F.C.C. Filing Shows Commission Is Eyeing Up Google Glass

The wearable device, expected to be on sale some time this year, features bone-conducting speakers and top-flight Bluetooth 4.0.

F.C.C. Filing Shows Commission Is Eyeing Up Google Glass

Project Glass, the most visible thing to come out of Google’s top hush-hush X Lab, is being given the once-over by the F.C.C., alongside its wireless network application of last week. And the filing reveals a few more choice and juicy morsels for those of us who eat techflakes for breakfast, then brush our teeth with techpaste before tech-ing the train to work, where we write about tech.
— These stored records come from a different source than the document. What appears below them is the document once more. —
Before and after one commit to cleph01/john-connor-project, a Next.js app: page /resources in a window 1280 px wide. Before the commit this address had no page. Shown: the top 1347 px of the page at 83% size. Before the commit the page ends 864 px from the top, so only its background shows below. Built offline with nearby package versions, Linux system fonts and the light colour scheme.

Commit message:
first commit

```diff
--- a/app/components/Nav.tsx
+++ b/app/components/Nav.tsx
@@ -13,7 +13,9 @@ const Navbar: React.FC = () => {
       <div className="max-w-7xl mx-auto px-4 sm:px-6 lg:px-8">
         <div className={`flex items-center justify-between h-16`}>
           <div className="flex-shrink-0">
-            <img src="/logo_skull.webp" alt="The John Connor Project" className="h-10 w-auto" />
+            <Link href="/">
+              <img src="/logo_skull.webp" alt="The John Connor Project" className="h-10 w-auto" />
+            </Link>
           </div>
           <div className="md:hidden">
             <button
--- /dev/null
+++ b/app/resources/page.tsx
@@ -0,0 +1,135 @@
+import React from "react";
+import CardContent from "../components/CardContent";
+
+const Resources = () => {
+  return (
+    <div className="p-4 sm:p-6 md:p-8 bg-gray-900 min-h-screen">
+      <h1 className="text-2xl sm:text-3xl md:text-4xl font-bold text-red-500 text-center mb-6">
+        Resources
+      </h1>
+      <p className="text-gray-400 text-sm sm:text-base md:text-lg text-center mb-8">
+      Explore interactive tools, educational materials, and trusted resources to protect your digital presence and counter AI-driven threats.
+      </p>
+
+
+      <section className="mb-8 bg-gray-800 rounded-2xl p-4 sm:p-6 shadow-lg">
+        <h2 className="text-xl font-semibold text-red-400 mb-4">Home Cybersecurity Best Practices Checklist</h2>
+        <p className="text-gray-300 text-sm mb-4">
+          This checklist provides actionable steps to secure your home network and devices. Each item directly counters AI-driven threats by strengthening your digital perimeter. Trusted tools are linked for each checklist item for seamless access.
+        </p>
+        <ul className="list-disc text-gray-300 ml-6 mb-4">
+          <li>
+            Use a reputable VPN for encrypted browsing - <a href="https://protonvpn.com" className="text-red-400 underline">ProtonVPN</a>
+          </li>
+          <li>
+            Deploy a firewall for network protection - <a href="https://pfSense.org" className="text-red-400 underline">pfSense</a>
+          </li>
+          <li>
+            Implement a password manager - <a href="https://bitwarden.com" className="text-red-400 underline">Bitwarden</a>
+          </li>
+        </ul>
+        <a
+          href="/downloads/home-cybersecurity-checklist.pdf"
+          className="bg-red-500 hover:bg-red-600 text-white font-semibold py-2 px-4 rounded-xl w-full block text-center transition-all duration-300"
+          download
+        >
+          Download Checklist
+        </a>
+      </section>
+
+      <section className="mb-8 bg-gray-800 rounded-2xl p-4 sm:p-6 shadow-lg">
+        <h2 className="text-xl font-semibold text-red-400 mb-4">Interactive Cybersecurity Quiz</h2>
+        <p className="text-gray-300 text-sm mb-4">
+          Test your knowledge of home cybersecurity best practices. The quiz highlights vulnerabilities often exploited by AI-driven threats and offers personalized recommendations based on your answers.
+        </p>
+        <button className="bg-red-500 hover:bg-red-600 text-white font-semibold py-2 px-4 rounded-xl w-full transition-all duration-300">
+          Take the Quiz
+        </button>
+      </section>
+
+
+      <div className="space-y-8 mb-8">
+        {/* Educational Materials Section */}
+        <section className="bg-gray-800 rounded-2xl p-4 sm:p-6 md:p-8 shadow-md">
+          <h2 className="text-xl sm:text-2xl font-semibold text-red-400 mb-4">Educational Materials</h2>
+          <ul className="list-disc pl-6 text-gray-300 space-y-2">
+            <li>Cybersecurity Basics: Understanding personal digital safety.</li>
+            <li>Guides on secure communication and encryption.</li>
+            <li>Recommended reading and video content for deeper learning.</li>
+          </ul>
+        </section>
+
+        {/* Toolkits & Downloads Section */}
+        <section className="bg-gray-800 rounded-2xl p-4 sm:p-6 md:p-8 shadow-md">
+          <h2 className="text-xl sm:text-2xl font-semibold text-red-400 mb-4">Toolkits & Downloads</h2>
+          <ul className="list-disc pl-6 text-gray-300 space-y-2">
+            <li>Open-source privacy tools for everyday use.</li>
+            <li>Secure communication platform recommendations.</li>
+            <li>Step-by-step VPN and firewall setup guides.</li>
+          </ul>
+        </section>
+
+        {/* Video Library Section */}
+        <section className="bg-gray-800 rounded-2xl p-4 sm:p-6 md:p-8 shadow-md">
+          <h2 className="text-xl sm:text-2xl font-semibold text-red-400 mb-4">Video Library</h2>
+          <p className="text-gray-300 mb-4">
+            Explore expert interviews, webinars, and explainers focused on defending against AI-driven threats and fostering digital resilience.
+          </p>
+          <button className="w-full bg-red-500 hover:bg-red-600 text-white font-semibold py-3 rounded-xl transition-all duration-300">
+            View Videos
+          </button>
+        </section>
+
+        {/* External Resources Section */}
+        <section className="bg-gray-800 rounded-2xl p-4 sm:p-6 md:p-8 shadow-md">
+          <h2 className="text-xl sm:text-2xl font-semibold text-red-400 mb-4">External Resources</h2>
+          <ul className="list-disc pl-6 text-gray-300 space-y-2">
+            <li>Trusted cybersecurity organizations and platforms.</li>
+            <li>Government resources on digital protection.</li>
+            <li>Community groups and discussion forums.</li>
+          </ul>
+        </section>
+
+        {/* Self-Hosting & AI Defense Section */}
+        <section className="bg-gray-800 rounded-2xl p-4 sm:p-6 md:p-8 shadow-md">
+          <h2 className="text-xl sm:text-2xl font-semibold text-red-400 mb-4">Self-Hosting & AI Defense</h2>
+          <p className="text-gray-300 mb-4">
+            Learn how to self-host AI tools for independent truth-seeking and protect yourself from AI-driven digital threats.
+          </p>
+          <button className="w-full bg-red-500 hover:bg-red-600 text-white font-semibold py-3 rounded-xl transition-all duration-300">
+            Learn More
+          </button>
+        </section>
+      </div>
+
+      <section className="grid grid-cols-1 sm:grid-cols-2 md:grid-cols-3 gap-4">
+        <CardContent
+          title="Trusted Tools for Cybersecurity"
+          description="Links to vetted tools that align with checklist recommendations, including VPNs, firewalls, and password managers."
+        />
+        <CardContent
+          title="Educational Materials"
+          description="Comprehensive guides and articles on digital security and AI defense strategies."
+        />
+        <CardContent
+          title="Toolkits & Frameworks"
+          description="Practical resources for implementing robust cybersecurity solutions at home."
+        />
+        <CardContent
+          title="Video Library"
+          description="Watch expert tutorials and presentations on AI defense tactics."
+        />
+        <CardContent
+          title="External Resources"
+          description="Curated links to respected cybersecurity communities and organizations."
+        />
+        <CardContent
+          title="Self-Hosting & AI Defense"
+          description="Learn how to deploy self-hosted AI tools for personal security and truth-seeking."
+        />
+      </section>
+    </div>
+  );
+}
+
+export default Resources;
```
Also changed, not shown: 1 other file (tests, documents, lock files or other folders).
So, Google Glass ingredients here:

  • Wi-FI
  • 4.0 Low-Energy Bluetooth
  • USB charger/Barrel connector
  • Vibrating element that pipes audio “via contact with the user’s head.”
  • And that’s it!

The Verge is reporting said vibrating element is probably bone-conduction speakers, something that Google has already filed a patent for–find it under “wearable computing device” with bone-conduction speakers.

The brainchild of Sergey Brin, who’s been riding the subway in a pair, these oh-so-much-more-than-AR glasses have the fashion world transfixed, turning models and designers into geeks and, as Austin Carr points out, perhaps the key to Google’s adventures in TV-land. The company originally said that Project Glass would be available to non Google employees some time at the beginning of 2013. Well, last time I looked it was the beginning of 2013 *slaps forehead in realization* so that must mean we should be getting glass any moment… now!

Sadly, it doesn’t work like that. While firms such as Apple manage to jump through all the F.C.C. in record time–probably because, being such perfectionists–don’t expect every single product to fly through the commission’s rigorous testing procedure. Just type “how long is a piece of string” into Google and see what comes out.

[Image by Flickr user Thomas Hawk]

About the author

My writing career has taken me all round the houses over the past decade and a half--from grumpy teens and hungover rock bands in the U.K., where I was born, via celebrity interviews, health, tech and fashion in Madrid and Paris, before returning to London, where I now live. For the past five years I've been writing about technology and innovation for U.S.